- _WORK TO COMPLETE_: Word for word, repeat the lines of the records from the one containing "Diff of the" through the last line, both included.

------------------------------------------------------------

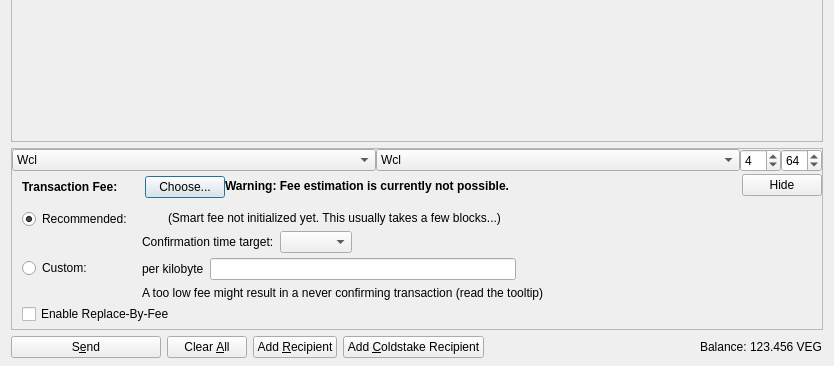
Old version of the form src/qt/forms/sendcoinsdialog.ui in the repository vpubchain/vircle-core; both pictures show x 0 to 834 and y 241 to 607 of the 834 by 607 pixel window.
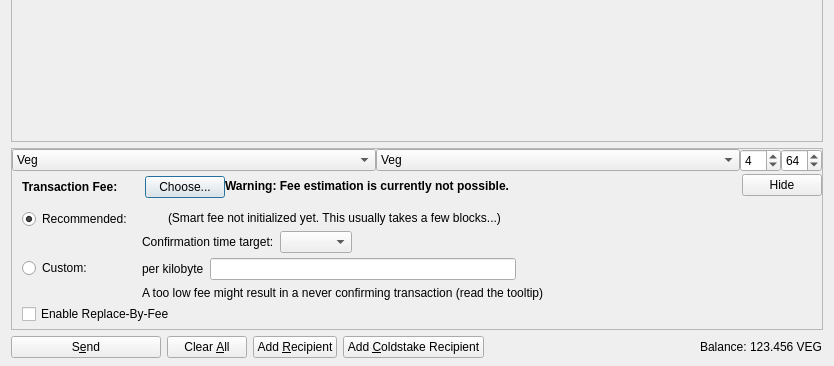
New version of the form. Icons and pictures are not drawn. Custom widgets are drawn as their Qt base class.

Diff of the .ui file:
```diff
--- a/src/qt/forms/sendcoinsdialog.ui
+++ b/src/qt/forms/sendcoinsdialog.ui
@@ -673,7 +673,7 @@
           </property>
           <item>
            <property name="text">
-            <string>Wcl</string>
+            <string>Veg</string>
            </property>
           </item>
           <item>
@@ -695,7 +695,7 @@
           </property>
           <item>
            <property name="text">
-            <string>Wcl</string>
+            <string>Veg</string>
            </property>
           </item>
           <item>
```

------------------------------------------------------------

- _EXPECTED ANSWER_:
Diff of the .ui file:
```diff
--- a/src/qt/forms/sendcoinsdialog.ui
+++ b/src/qt/forms/sendcoinsdialog.ui
@@ -673,7 +673,7 @@
           </property>
           <item>
            <property name="text">
-            <string>Wcl</string>
+            <string>Veg</string>
            </property>
           </item>
           <item>
@@ -695,7 +695,7 @@
           </property>
           <item>
            <property name="text">
-            <string>Wcl</string>
+            <string>Veg</string>
            </property>
           </item>
           <item>
```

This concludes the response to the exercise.